Quantum key distribution (QKD), the gold standard in communications security, works well on long-distance transmissions between stable pieces of equipment. Over a Wi-Fi connection, with one end of a smartphone held at the wrong angle by a shaky hand? Not so much.

Recent work on a prototype device by a European research team could give future shoppers quantum-level security during point-of-sale wireless purchases (Opt. Express, doi:10.1364/OE.25.006784). The collaborators—based at Oxford University in the United Kingdom—studied the slight movements of human hands to develop a dynamic beam-steering scheme based on polarization.

Small movements, impressive results

The team, which included researchers from Nokia Technologies, Finland, and Bay Photonics Ltd., U.K., chose a reference-frame-independent QKD protocol, which relaxes the requirements for precision alignment of the transmitter and receiver.

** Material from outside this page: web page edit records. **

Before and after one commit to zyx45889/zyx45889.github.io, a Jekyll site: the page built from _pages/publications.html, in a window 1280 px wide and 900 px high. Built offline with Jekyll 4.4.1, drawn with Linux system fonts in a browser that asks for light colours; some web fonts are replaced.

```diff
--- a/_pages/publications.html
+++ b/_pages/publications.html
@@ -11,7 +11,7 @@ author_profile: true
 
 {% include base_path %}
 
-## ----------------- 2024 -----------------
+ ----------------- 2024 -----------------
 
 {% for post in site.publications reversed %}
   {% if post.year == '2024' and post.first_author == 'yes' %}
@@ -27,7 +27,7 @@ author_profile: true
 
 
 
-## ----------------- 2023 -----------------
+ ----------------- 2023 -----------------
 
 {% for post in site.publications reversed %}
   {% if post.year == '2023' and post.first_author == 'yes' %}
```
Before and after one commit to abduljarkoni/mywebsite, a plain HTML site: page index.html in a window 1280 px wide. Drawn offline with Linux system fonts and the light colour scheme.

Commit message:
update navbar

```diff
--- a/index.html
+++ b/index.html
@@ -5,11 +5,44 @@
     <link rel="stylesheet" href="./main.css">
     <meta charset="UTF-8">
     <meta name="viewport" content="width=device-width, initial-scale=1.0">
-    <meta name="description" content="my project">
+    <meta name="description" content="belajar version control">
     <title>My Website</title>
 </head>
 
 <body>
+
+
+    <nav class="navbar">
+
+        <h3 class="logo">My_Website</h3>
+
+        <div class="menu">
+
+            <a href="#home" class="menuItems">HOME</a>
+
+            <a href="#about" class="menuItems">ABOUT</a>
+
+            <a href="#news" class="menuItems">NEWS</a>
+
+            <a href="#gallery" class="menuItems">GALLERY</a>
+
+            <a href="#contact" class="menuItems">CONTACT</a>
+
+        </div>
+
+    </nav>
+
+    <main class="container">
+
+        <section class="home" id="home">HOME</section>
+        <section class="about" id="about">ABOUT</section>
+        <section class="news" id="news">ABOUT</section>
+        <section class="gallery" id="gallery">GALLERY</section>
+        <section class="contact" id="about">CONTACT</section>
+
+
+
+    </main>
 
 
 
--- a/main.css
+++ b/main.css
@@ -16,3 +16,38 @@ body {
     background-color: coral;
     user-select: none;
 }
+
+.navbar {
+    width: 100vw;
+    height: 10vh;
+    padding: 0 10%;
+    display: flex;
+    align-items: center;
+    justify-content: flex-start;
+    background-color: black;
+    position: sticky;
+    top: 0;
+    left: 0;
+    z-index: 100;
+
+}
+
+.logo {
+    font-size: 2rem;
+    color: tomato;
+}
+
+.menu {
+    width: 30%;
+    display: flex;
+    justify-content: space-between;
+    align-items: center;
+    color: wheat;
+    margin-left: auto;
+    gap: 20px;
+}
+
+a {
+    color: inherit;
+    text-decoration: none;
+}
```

In the device they developed, six resonant-cavity LEDs (RCLEDs) with slightly overlapping spectra generate the qubits of the signal, with a green LED serving as the positioning beacon. The receiver, with the same passband filter as the transmitter and its own infrared beacon, collects photons through six multimode fibers that are connected to silicon avalanche photodetectors.

However, the transmitter and receiver won’t work if they can’t talk to each other long enough to exchange a secure quantum key. The Oxford team measured the slight jittering of handheld laser pointers, and based on the data, designed a micro-electro-mechanical-systems (MEMS) module that could detect the beacon from the opposite terminal and adjust its field of view accordingly.

For future success, size matters

The scientists built both devices from off-the-shelf components and tested them under ambient light conditions of about 400 lux. The transmitter and receiver exchanged secret keys at an average rate of 39 kb/s over a distance of 0.5 m.

With a transmitter that’s 25-cm long, the prototype system won’t fit into anyone’s pocket—at least not yet. The researchers suggest several ways to miniaturize the quantum key distribution terminals—fabricating the six RCLEDs on a single chip, for example, or incorporating photonic waveguides. Even so, economics and convenience will ultimately be the deciding factors in the widespread adoption of the technology.